Also in 1948, Dr. Parry earned a spot on the Canadian Olympic Track team; however, an injury prevented him from competing in the London England Olympic Games. After completing university, Dr. Parry was offered a chance to play for the Canadian Football league, which he declined.
Graduating with a medical degree from the University of Western Ontario in 1950, Dr. Parry completed an internship at Victoria Hospital in Family Medicine. He furthered his studies at the Detroit Receiving Hospital where he completed his residency in anesthesia.
Moving to Chatham in 1956, Dr. Parry was Chatham’s first formally trained anesthesiologist. He served as Chief of Anesthesia at the Public General Hospital and St. Joseph’s Hospital. In 1974, the Parry family resided at 574 King Street West.

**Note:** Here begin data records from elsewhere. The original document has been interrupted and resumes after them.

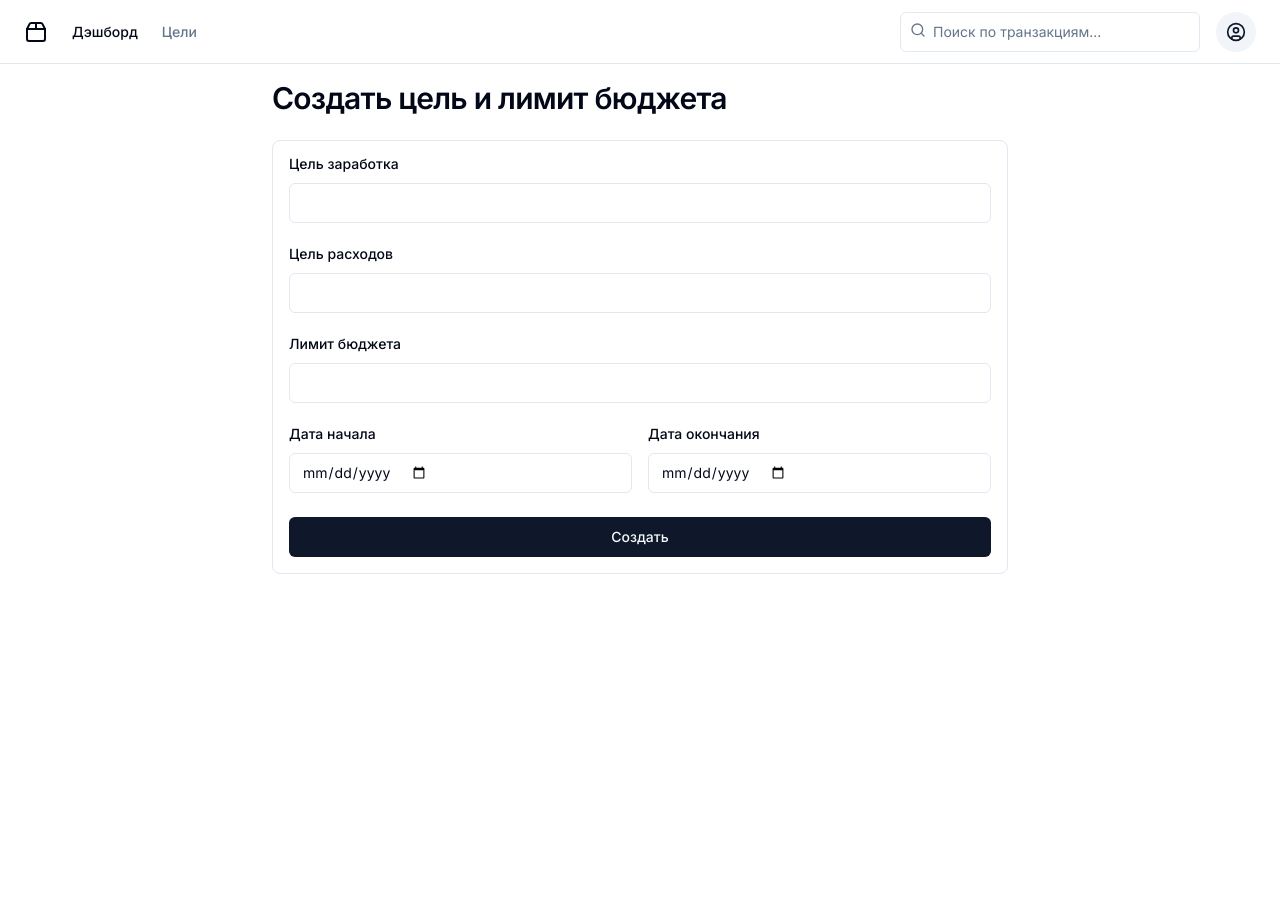
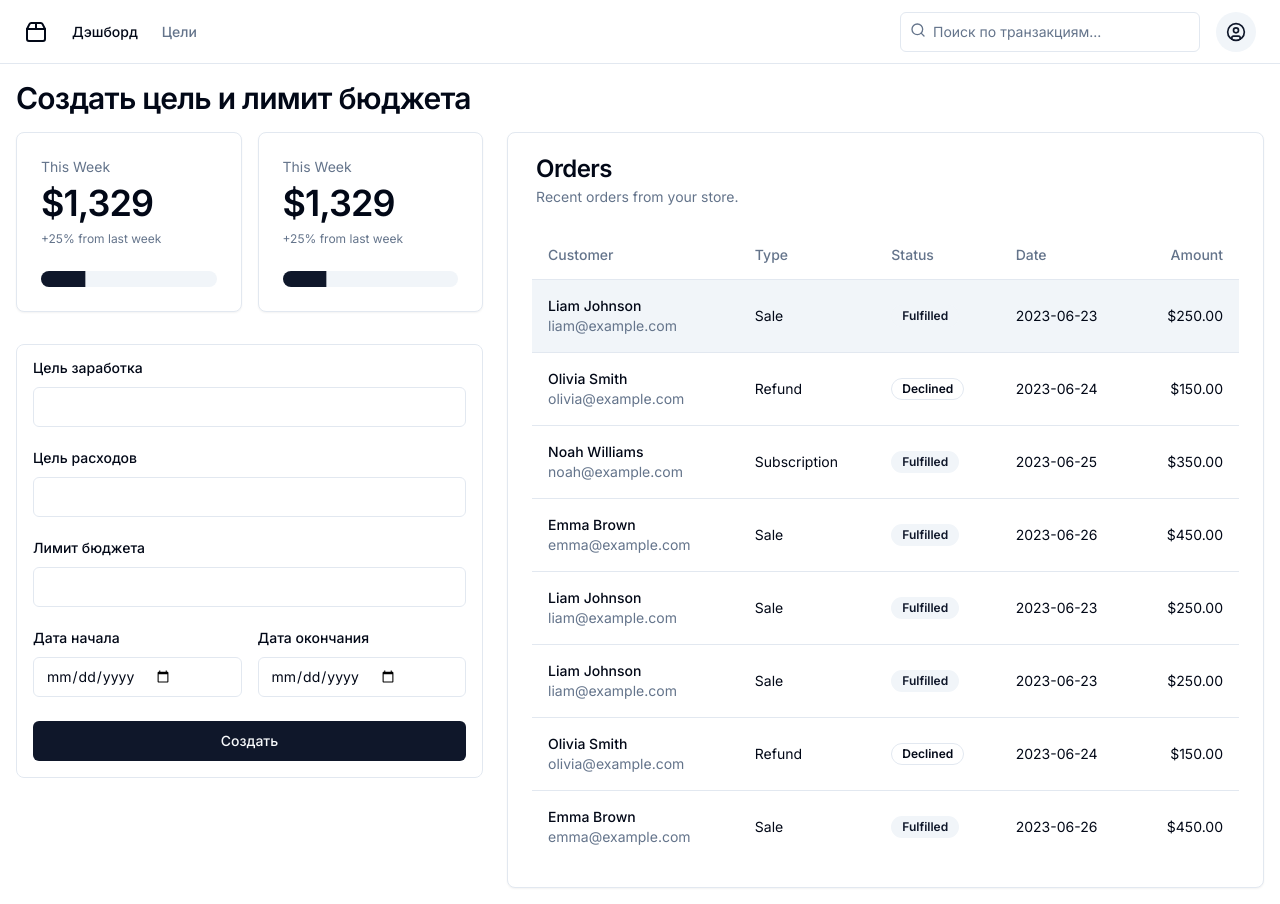
Before and after one commit to labinochka/IT_One-CAREER-HACKATHON, a Next.js app in the folder frontend/: page /goals in a window 1280 px wide. Before the commit the page ends 800 px from the top, so only its background shows below. Built offline with nearby package versions, Linux system fonts and the light colour scheme.

Commit message:
feat: goals

```diff
--- a/frontend/app/goals/page.tsx
+++ b/frontend/app/goals/page.tsx
@@ -1,4 +1,22 @@
 "use client";
+
+import { Badge } from "@/components/ui/badge";
+import {
+  Card,
+  CardContent,
+  CardDescription,
+  CardFooter,
+  CardHeader,
+  CardTitle,
+} from "@/components/ui/card";
+import {
+  Table,
+  TableBody,
+  TableCell,
+  TableHead,
+  TableHeader,
+  TableRow,
+} from "@/components/ui/table";
 
 import { Input } from "@/components/ui/input";
 import { Label } from "@/components/ui/label";
@@ -6,6 +24,7 @@ import { Header } from "../page";
 import { Button } from "@/components/ui/button";
 import { api } from "@/shared/api";
 import { useState } from "react";
+import { Progress } from "@/components/ui/progress";
 
 export default function Component() {
   const [goal, setGoal] = useState<number>(0);
@@ -30,15 +49,48 @@ export default function Component() {
   return (
     <div>
       <Header />
-      <main className="max-w-screen-md mx-auto w-full p-4">
+      <main className="mx-auto w-full p-4 ">
+        <h2 className="scroll-m-20 text-3xl font-semibold tracking-tight first:mt-0 mb-4">
+          Создать цель и лимит бюджета
+        </h2>
+
+        <div className="grid gap-6 grid-flow-col w-full">
           <div className="relative hidden flex-col items-start gap-8 md:flex">
+            <div className="flex w-full gap-4">
+              <Card className="w-1/2">
+                <CardHeader className="pb-2">
+                  <CardDescription>This Week</CardDescription>
+                  <CardTitle className="text-4xl">$1,329</CardTitle>
+                </CardHeader>
+                <CardContent>
+                  <div className="text-xs text-muted-foreground">
+                    +25% from last week
+                  </div>
+                </CardContent>
+                <CardFooter>
+                  <Progress value={25} aria-label="25% increase" />
+                </CardFooter>
+              </Card>
+              <Card className="w-1/2">
+                <CardHeader className="pb-2">
+                  <CardDescription>This Week</CardDescription>
+                  <CardTitle className="text-4xl">$1,329</CardTitle>
+                </CardHeader>
+                <CardContent>
+                  <div className="text-xs text-muted-foreground">
+                    +25% from last week
+                  </div>
+                </CardContent>
+                <CardFooter>
+                  <Progress value={25} aria-label="25% increase" />
+                </CardFooter>
+              </Card>
+            </div>
+
             <form
               onSubmit={handleSubmit}
               className="grid w-full items-start gap-6"
             >
-            <h2 className="scroll-m-20 text-3xl font-semibold tracking-tight first:mt-0">
-              Создать цель и лимит бюджета
-            </h2>
               <fieldset className="grid gap-6 rounded-lg border p-4">
                 <div className="grid gap-3">
                   <Label htmlFor="goal">Цель заработка</Label>
@@ -78,7 +130,165 @@ export default function Component() {
               </fieldset>
             </form>
           </div>
+          <List />
+        </div>
       </main>
     </div>
   );
 }
+
+export function List() {
+  return (
+    <Card>
+      <CardHeader className="px-7">
+        <CardTitle>Orders</CardTitle>
+        <CardDescription>Recent orders from your store.</CardDescription>
+      </CardHeader>
+      <CardContent>
+        <Table>
+          <TableHeader>
+            <TableRow>
+              <TableHead>Customer</TableHead>
+              <TableHead className="hidden sm:table-cell">Type</TableHead>
+              <TableHead className="hidden sm:table-cell">Status</TableHead>
+              <TableHead className="hidden md:table-cell">Date</TableHead>
+              <TableHead className="text-right">Amount</TableHead>
+            </TableRow>
+          </TableHeader>
+          <TableBody>
+            <TableRow className="bg-accent">
+              <TableCell>
+                <div className="font-medium">Liam Johnson</div>
+                <div className="hidden text-sm text-muted-foreground md:inline">
+                  liam@example.com
+                </div>
+              </TableCell>
+              <TableCell className="hidden sm:table-cell">Sale</TableCell>
+              <TableCell className="hidden sm:table-cell">
+                <Badge className="text-xs" variant="secondary">
+                  Fulfilled
+                </Badge>
+              </TableCell>
+              <TableCell className="hidden md:table-cell">2023-06-23</TableCell>
+              <TableCell className="text-right">$250.00</TableCell>
+            </TableRow>
+            <TableRow>
+              <TableCell>
+                <div className="font-medium">Olivia Smith</div>
+                <div className="hidden text-sm text-muted-foreground md:inline">
+                  olivia@example.com
+                </div>
+              </TableCell>
+              <TableCell className="hidden sm:table-cell">Refund</TableCell>
+              <TableCell className="hidden sm:table-cell">
+                <Badge className="text-xs" variant="outline">
+                  Declined
+                </Badge>
+              </TableCell>
+              <TableCell className="hidden md:table-cell">2023-06-24</TableCell>
+              <TableCell className="text-right">$150.00</TableCell>
+            </TableRow>
+            <TableRow>
+              <TableCell>
+                <div className="font-medium">Noah Williams</div>
+                <div className="hidden text-sm text-muted-foreground md:inline">
+                  noah@example.com
+                </div>
+              </TableCell>
+              <TableCell className="hidden sm:table-cell">
+                Subscription
+              </TableCell>
+              <TableCell className="hidden sm:table-cell">
+                <Badge className="text-xs" variant="secondary">
+                  Fulfilled
+                </Badge>
+              </TableCell>
+              <TableCell className="hidden md:table-cell">2023-06-25</TableCell>
+              <TableCell className="text-right">$350.00</TableCell>
+            </TableRow>
+            <TableRow>
+              <TableCell>
+                <div className="font-medium">Emma Brown</div>
+                <div className="hidden text-sm text-muted-foreground md:inline">
+                  emma@example.com
+                </div>
+              </TableCell>
+              <TableCell className="hidden sm:table-cell">Sale</TableCell>
+              <TableCell className="hidden sm:table-cell">
+                <Badge className="text-xs" variant="secondary">
+                  Fulfilled
+                </Badge>
+              </TableCell>
+              <TableCell className="hidden md:table-cell">2023-06-26</TableCell>
+              <TableCell className="text-right">$450.00</TableCell>
+            </TableRow>
+            <TableRow>
+              <TableCell>
+                <div className="font-medium">Liam Johnson</div>
+                <div className="hidden text-sm text-muted-foreground md:inline">
+                  liam@example.com
+                </div>
+              </TableCell>
+              <TableCell className="hidden sm:table-cell">Sale</TableCell>
+              <TableCell className="hidden sm:table-cell">
+                <Badge className="text-xs" variant="secondary">
+                  Fulfilled
+                </Badge>
+              </TableCell>
+              <TableCell className="hidden md:table-cell">2023-06-23</TableCell>
+              <TableCell className="text-right">$250.00</TableCell>
+            </TableRow>
+            <TableRow>
+              <TableCell>
+                <div className="font-medium">Liam Johnson</div>
+                <div className="hidden text-sm text-muted-foreground md:inline">
+                  liam@example.com
+                </div>
+              </TableCell>
+              <TableCell className="hidden sm:table-cell">Sale</TableCell>
+              <TableCell className="hidden sm:table-cell">
+                <Badge className="text-xs" variant="secondary">
+                  Fulfilled
+                </Badge>
+              </TableCell>
+              <TableCell className="hidden md:table-cell">2023-06-23</TableCell>
+              <TableCell className="text-right">$250.00</TableCell>
+            </TableRow>
+            <TableRow>
+              <TableCell>
+                <div className="font-medium">Olivia Smith</div>
+                <div className="hidden text-sm text-muted-foreground md:inline">
+                  olivia@example.com
+                </div>
+              </TableCell>
+              <TableCell className="hidden sm:table-cell">Refund</TableCell>
+              <TableCell className="hidden sm:table-cell">
+                <Badge className="text-xs" variant="outline">
+                  Declined
+                </Badge>
+              </TableCell>
+              <TableCell className="hidden md:table-cell">2023-06-24</TableCell>
+              <TableCell className="text-right">$150.00</TableCell>
+            </TableRow>
+            <TableRow>
+              <TableCell>
+                <div className="font-medium">Emma Brown</div>
+                <div className="hidden text-sm text-muted-foreground md:inline">
+                  emma@example.com
+                </div>
+              </TableCell>
+              <TableCell className="hidden sm:table-cell">Sale</TableCell>
+              <TableCell className="hidden sm:table-cell">
+                <Badge className="text-xs" variant="secondary">
+                  Fulfilled
+                </Badge>
+              </TableCell>
+              <TableCell className="hidden md:table-cell">2023-06-26</TableCell>
+              <TableCell className="text-right">$450.00</TableCell>
+            </TableRow>
+          </TableBody>
+        </Table>
+      </CardContent>
+    </Card>
+  );
+}
```
Lines whose indentation alone changed are shown as unchanged.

Dr. Parry reluctantly retired from medicine in 1988 due to ill health. He always said that it was a privilege to be able to do the kind of work that he did. He maintained an interest in athletics – golfing or jogging in his spare time. He was selected as a Charter Member of the University of Western Ontario’s Athletic Hall of Fame in 1978, and he was given the same honour in the City of Windsor’s Athletic Hall of Fame in 1984. He also became a member of the Western Wall of Fame for Outstanding Athletes in 2005.
Dr. Parry died on the 14th of December, 1990. He was survived by his wife Anne (Huffman) and four children, Jann, Jay, Jill and John, as well as eleven granchildren. Dr. Parry was interred at Evergreen Cemetery in Blenheim.
To recognize athletic accomplishments, high academic standing, leadership skills, sportsmanship and contribution to the community, a scholarship in Dr. Parry’s Name is awarded annually to two area students.